Khan said an average cracker contains around 300 grams of explosive material. “On the other hand, a hand grenade has only 65 grams of explosive material but is considered more dangerous.” This is because a grenade is an ‘ordnance explosive device’ made in factories with specific combinations, he explained. “But the crackers are usually made by amateurs. They may contain more explosive material but might not always have the same destructive impact.”
However, that does not mean at all that the cracker bomb can’t be lethal. Since there is no standard formula, the composition of a cracker bomb can vary according to the purpose it is being used for.
“If you fill the cracker with shrapnel or nails, you have a pretty lethal bomb at your disposal,” said Khan. “Even if you stand at a distance, the speed shrapnel will fly and may cause serious injuries.”
An official of the Hyderabad Bomb Disposal Squad, Saleem Vistro, died in October, 2014 while defusing crackers found in an empty plot in Tando Allahyar. “His hand blew up when a cracker exploded in his hand and he died a day later due to excessive bleeding,” said the former Squad In-charge, Fakhrul Hasnain.
In 2014, on November 22, at least 23 workers of the MuttahidaQaumi Movement, including three members of the Sindh Assembly, were injured in a cracker blast targeted at a membership camp set up in Orangi town.
A week earlier, on November 15, a patrolling vehicle of Sir Syed Police Station narrowly escaped two simultaneous attacks in New Karachi, which fortunately did not explode.
Abid Farooq, head of Bomb Disposal Squad in the West Zone of Karachi, told News Lens Pakistan that each device weighing 650 grams was stuffed with nails. “They contained an extremely inflammable mixture of chemicals including aluminum powder and phosphorus, intending to explode immediately and set the vehicle ablaze.”
From popular use to generic scapegoat
Sabir Khan said the use of cracker bombs was initiated by extortionists to scare traders into paying them the amount of money they wished for.
Incidents such as that of lobbing a cracker at an oil shop in Qasba Colony, were pretty rampant a year or so ago. “But the use of crackers has now also spread to terrorists and other banned outfits and they use it when they want to create panic amongst people,” Khan said.
The Special Investigation Unit led by Senior Superintendent of Police Farooq Awan often seizes crackers, along with heavy ammunition while conducting raids on militant hideouts in Karachi.
SSP Awan told News Lens Pakistan that in July 2014, the unit arrested 33 criminals and recovered heavy ammunition including cracker bombs and Kalashnikov from different areas of Karachi.
Similarly, he said, on the eve of 9th Muharram in 2014, three successive blasts took place in Karachi.

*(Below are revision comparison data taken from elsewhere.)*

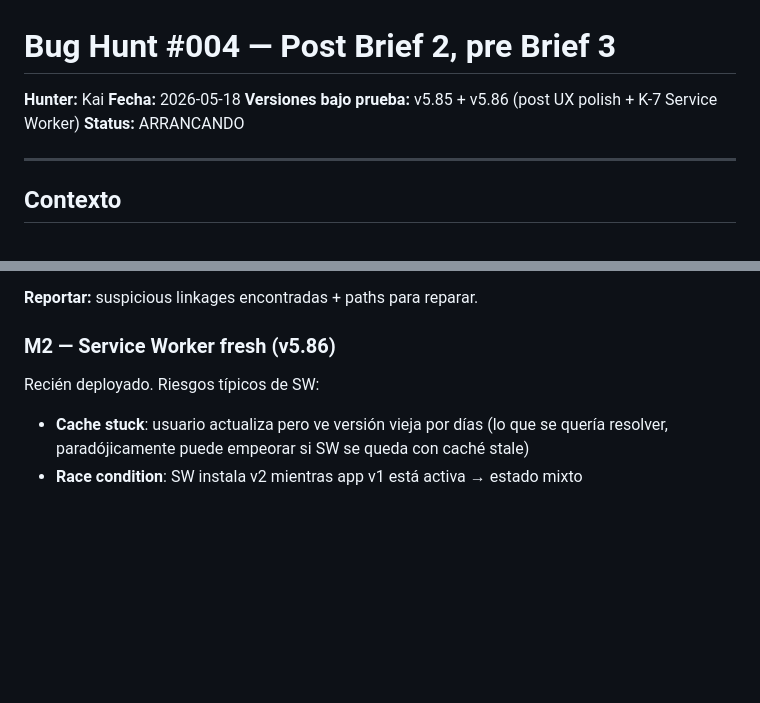
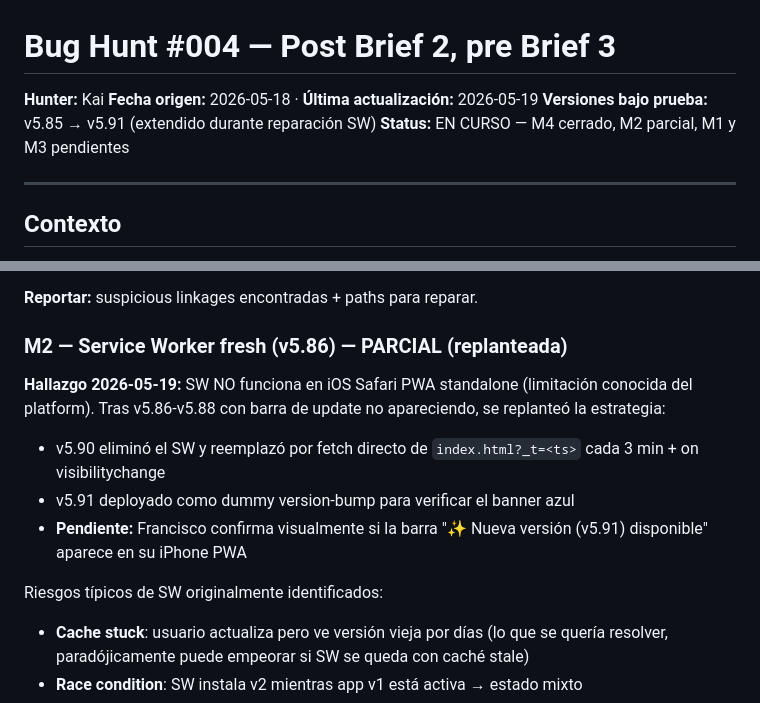
Before and after one commit to fovallef/Voucher-Pro, a Markdown page: BUG_HUNT_KAI_004.md, 2 parts joined by grey strips. GitHub-like rendering; blank space fills up the shorter version.

```diff
--- a/BUG_HUNT_KAI_004.md
+++ b/BUG_HUNT_KAI_004.md
@@ -1,8 +1,8 @@
 # Bug Hunt #004 — Post Brief 2, pre Brief 3
 **Hunter:** Kai
-**Fecha:** 2026-05-18
-**Versiones bajo prueba:** v5.85 + v5.86 (post UX polish + K-7 Service Worker)
-**Status:** ARRANCANDO
+**Fecha origen:** 2026-05-18 · **Última actualización:** 2026-05-19
+**Versiones bajo prueba:** v5.85 → v5.91 (extendido durante reparación SW)
+**Status:** EN CURSO — M4 cerrado, M2 parcial, M1 y M3 pendientes
 
 ---
 
@@ -36,9 +36,14 @@ Cuatro misiones cortas. Ordenadas por valor de información, no por probabilidad
 
 **Reportar:** suspicious linkages encontradas + paths para reparar.
 
-### M2 — Service Worker fresh (v5.86)
+### M2 — Service Worker fresh (v5.86) — **PARCIAL (replanteada)**
 
-Recién deployado. Riesgos típicos de SW:
+**Hallazgo 2026-05-19:** SW NO funciona en iOS Safari PWA standalone (limitación conocida del platform). Tras v5.86-v5.88 con barra de update no apareciendo, se replanteó la estrategia:
+- v5.90 eliminó el SW y reemplazó por fetch directo de `index.html?_t=<ts>` cada 3 min + on visibilitychange
+- v5.91 deployado como dummy version-bump para verificar el banner azul
+- **Pendiente:** Francisco confirma visualmente si la barra "✨ Nueva versión (v5.91) disponible" aparece en su iPhone PWA
+
+Riesgos típicos de SW originalmente identificados:
 - **Cache stuck**: usuario actualiza pero ve versión vieja por días (lo que se quería resolver, paradójicamente puede empeorar si SW se queda con caché stale)
 - **Race condition**: SW instala v2 mientras app v1 está activa → estado mixto
 - **Offline broken**: si SW falla, ¿la app sigue funcionando o ladrillo?
```
Also changed, not shown: other parts of BUG_HUNT_KAI_004.md (+44 -9 lines).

One of them was ‘crackers resembling tennis balls’ lobbed at a police picket in New Karachi resulting in injuries to two policemen.
However, the cracker is often confused by the local police with other forms of explosives, both intentionally and unintentionally, admitted a former official of the Crime Investigation Department, Inspector Haider Rizvi.
Rizvi conceded that the police or other security forces were in a habit of declaring explosions to have been caused by crackers when they wanted to downplay the extent of a certain event’s damage.
“When the police recover hand grenades in large quantities, they declare them as crackers because of the notion that crackers aren’t as dangerous,” Rizvi revealed.
Moreover, “Our policemen aren’t trained well, they cannot immediately differentiate between a grenade and a cracker blast,” Rizvi admitted.